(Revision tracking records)

◇ ◇ ◇

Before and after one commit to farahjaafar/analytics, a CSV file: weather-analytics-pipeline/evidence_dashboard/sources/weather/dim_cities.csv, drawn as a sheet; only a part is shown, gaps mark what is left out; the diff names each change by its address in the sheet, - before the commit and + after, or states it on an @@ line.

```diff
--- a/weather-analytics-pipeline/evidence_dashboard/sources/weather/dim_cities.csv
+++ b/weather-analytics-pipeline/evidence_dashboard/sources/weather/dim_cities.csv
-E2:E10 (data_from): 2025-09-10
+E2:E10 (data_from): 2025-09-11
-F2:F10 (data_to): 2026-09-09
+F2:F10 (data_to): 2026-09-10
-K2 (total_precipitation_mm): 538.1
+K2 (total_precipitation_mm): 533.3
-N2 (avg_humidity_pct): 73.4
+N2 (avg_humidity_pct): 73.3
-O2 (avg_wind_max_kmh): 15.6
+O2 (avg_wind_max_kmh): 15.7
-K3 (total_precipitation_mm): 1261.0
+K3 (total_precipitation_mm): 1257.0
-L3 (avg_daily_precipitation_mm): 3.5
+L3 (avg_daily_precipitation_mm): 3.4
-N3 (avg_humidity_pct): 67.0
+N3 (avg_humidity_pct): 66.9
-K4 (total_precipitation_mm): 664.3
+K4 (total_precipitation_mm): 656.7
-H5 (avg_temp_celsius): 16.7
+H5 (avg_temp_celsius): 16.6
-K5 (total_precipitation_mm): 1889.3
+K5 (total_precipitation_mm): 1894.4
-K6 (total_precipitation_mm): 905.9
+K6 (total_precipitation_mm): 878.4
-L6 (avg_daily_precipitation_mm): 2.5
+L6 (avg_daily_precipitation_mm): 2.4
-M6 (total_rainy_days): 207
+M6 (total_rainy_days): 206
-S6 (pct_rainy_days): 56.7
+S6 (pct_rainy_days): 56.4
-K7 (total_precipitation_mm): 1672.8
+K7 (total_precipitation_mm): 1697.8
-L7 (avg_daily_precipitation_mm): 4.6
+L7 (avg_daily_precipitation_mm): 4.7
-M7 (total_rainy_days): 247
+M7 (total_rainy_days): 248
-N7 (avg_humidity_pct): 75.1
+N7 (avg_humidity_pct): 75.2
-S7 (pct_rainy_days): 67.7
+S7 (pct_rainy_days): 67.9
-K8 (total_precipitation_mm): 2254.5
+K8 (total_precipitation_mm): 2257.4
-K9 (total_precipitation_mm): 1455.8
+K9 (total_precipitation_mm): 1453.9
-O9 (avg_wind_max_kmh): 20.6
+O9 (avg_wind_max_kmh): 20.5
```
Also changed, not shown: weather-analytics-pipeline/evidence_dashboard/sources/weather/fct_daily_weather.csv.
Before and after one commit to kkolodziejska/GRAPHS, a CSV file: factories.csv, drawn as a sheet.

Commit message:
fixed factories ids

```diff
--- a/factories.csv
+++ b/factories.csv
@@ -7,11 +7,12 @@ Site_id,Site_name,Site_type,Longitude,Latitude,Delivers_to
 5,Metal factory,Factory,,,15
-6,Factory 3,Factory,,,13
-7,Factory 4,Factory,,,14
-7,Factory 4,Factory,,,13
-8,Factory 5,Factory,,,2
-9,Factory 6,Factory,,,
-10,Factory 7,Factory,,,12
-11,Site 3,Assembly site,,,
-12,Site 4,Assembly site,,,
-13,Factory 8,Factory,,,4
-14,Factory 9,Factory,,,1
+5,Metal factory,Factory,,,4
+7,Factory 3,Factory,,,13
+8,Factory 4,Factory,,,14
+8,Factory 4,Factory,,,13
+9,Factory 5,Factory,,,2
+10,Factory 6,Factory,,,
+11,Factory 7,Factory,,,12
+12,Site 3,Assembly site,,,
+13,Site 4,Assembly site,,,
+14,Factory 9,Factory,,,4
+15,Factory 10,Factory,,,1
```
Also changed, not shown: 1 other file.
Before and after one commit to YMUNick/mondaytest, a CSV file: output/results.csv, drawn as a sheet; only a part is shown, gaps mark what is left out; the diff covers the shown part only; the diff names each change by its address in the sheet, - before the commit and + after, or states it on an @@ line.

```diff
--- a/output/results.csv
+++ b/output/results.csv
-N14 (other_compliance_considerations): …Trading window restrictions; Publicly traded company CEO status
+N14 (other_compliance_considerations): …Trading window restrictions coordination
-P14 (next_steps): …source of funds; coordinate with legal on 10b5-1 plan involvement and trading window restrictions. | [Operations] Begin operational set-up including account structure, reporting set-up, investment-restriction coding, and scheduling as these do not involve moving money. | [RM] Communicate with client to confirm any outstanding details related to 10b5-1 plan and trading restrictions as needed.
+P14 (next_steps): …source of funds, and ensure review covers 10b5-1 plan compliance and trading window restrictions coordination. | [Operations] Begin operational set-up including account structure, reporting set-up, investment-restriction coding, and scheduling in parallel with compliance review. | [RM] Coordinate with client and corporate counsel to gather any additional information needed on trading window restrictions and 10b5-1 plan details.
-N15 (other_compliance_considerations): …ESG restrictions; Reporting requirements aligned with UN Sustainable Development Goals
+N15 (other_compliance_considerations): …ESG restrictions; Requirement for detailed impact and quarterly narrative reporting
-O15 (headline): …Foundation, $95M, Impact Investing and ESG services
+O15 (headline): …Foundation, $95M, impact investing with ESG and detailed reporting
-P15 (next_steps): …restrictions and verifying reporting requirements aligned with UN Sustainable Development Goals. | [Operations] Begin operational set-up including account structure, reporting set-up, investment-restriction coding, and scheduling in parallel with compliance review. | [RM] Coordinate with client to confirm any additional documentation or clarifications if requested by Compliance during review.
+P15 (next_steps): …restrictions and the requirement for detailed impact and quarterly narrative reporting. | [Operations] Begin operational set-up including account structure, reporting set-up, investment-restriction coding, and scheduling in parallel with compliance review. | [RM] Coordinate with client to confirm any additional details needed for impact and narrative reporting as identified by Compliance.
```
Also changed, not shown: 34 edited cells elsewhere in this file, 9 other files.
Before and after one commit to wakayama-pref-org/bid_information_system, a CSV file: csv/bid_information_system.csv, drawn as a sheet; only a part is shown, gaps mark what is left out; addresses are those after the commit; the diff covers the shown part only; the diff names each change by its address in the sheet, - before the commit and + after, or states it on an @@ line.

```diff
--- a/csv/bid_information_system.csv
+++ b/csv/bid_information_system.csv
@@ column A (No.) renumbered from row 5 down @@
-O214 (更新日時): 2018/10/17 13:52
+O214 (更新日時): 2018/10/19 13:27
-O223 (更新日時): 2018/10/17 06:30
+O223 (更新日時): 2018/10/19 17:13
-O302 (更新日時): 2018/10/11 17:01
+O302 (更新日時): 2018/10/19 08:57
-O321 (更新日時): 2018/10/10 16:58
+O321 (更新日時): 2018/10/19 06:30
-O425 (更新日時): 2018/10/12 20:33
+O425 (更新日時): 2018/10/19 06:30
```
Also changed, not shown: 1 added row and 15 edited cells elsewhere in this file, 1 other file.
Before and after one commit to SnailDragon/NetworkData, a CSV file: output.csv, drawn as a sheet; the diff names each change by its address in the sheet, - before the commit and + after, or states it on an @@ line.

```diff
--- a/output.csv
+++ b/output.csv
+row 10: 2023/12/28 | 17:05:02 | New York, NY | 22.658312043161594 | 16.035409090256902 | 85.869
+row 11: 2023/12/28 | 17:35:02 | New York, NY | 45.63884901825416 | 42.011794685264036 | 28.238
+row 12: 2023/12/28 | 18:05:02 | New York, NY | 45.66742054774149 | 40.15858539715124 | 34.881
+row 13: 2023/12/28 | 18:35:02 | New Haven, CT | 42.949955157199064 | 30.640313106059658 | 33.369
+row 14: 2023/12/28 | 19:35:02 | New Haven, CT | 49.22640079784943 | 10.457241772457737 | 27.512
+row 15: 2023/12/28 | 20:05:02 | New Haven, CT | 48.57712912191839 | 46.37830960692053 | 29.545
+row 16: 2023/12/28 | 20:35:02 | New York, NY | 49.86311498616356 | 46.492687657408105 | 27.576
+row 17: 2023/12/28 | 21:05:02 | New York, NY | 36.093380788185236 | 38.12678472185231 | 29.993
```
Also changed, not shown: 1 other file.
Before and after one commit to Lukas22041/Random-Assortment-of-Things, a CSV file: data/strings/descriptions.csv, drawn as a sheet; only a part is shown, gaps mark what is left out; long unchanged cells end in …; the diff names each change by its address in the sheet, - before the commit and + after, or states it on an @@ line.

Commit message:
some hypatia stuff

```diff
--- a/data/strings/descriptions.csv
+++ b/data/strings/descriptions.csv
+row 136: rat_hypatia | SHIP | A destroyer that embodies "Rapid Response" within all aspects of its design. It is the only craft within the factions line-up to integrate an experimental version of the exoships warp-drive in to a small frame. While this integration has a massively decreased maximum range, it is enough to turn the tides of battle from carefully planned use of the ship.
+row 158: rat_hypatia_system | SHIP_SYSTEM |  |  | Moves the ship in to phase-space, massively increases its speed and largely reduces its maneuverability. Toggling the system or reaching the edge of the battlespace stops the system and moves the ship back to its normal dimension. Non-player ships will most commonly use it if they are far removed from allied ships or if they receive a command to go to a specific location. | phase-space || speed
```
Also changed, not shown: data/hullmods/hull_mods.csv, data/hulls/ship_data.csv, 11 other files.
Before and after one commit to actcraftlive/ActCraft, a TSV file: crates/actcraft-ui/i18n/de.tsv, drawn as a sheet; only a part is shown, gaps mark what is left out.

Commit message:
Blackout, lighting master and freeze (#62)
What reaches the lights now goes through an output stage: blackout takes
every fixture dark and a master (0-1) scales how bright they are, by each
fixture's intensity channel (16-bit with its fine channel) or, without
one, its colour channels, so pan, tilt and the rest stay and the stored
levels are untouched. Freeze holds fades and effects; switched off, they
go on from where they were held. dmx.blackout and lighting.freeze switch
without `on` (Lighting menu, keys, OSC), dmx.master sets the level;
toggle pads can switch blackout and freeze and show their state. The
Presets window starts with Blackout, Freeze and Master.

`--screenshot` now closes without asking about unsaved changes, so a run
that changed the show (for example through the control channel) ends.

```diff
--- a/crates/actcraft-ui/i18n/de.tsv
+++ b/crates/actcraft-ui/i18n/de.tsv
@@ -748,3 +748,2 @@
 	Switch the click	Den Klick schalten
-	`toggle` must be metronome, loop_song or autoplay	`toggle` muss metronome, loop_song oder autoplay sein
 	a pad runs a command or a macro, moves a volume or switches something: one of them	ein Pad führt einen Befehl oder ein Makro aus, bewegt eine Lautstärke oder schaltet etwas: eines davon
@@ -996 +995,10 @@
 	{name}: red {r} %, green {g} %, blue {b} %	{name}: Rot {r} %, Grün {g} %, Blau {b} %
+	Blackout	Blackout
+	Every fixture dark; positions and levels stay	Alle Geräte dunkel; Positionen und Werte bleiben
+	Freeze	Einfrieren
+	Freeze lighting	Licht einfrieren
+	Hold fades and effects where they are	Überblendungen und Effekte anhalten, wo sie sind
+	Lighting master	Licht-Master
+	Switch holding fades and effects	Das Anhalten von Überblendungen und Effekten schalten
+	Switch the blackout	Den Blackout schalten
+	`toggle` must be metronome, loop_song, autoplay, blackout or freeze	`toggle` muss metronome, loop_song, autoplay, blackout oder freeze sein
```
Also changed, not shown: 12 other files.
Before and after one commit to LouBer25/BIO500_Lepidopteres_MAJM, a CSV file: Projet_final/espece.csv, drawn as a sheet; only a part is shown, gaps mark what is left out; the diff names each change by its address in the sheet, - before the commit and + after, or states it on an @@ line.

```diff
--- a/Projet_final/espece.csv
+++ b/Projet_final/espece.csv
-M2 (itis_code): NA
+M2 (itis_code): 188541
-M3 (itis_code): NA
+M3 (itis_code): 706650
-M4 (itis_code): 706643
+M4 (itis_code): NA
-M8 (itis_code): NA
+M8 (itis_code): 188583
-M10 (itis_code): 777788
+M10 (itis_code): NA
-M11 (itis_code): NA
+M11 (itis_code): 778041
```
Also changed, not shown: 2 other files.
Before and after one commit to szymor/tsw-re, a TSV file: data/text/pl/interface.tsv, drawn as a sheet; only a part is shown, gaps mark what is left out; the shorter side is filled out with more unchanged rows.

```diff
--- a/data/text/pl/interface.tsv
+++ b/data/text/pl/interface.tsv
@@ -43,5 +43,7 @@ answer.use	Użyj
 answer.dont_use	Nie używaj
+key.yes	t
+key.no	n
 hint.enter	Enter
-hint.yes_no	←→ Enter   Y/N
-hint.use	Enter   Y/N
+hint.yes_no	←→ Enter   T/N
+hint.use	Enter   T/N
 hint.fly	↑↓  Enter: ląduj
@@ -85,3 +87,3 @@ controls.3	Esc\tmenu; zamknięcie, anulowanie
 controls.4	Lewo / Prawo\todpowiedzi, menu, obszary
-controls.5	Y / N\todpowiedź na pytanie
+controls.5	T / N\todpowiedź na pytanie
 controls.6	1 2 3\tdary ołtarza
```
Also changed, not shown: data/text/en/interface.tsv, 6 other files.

◇ ◇ ◇

▸ Work to complete:
From the entries above, tally the lines that contain the string "weather". Report the total and nothing more.

▸ Answer below:
4